Then he sat back and waited.
Westwood, who just missed an eagle putt on 16, found the greenside rough on the 18th in two shots. But his 120-foot chip ran well past the hole. He had a 25-foot birdie putt to force the playoff but it came up just short, ending his chances of winning his first tournament of the season.
But Cabrera-Bello's wait was not yet over. Stephen Gallacher (69), who was a shot back after sinking a 40-foot eagle putt on 13, also had a chance to force a playoff. He needed to sink a 15-footer for birdie but his attempt rolled past.
Westwood didn't talk to reporters after his round but Gallacher admitted he was "disappointed" not to have forced a playoff.
"Well, struggled a bit off the tee today but I hit a lot of good iron shots and made a few putts at the right time," Gallacher said.
"But I had a chance to sort of get into the playoff on the last so just a wee bit disappointed."
Still, the 148th-ranked Scotsman was "happy overall" to be playing well, considering he was sidelined for much of 2009 with a debilitating viral infection that he had picked up in Dubai.
McIlroy, who led at the halfway point, also said he could have done better. He three-putted to open with a bogey and then went in the water on the ninth for a double bogey to take himself out of contention. He recovered for four birdies on the back nine including ending with one on the 17th and 18th for a respectable finish.
"It was obviously playing a little tougher out there today with the wind," McIlroy said of gusts that were forecast to reach 25 miles per hour (40 kph).

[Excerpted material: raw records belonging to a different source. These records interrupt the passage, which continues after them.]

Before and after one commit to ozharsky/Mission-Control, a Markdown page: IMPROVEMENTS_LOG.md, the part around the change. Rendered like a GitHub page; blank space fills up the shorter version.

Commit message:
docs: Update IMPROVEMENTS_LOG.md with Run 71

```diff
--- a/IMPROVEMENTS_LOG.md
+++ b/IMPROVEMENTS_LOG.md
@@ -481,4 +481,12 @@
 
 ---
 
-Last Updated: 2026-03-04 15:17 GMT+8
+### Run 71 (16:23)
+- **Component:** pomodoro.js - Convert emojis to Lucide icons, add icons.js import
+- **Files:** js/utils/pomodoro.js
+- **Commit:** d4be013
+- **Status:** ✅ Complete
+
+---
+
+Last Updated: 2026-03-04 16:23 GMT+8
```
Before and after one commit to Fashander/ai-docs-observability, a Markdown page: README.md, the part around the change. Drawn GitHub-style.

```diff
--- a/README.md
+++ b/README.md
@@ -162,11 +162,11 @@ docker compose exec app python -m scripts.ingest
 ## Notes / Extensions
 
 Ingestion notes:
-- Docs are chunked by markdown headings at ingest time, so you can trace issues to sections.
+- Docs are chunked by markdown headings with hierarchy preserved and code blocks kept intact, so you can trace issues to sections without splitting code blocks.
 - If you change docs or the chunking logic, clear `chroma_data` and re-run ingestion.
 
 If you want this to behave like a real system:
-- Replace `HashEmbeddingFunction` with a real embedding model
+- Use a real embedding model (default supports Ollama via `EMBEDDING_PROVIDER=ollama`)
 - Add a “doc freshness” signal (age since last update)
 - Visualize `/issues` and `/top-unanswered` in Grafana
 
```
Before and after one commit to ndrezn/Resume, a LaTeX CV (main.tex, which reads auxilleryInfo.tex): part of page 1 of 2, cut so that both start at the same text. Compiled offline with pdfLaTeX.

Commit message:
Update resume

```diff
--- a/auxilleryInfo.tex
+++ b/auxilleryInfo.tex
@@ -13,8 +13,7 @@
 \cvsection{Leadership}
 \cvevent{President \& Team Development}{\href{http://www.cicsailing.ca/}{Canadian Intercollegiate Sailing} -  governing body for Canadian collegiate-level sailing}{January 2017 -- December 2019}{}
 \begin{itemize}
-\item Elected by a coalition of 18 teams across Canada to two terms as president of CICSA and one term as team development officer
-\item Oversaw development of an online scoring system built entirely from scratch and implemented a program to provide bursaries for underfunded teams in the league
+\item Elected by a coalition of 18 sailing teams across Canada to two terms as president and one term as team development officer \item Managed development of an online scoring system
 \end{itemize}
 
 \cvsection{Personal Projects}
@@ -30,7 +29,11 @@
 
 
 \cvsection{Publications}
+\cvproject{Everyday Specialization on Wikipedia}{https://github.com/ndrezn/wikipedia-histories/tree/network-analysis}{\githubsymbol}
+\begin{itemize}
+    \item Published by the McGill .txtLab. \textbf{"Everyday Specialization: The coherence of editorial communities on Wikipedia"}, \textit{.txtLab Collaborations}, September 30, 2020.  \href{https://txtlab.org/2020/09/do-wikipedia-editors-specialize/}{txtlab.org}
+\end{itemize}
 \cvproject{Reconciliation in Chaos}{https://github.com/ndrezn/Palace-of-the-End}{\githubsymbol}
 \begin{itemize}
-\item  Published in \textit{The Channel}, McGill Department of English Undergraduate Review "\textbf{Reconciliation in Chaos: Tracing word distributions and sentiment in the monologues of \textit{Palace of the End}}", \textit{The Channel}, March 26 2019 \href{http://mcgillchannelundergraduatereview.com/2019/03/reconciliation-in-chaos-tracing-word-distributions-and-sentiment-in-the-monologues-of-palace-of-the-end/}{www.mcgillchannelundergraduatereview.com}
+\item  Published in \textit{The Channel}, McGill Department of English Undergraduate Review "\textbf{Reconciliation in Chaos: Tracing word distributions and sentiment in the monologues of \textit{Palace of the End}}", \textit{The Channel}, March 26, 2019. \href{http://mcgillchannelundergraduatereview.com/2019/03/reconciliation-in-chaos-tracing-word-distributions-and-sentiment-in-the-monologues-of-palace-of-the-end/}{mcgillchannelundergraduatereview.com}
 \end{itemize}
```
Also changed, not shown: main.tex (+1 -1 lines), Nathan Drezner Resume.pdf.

"It's the strongest breeze we've had all week and it was tough. The greens were a little firmer. It was close to get the ball close to the hole."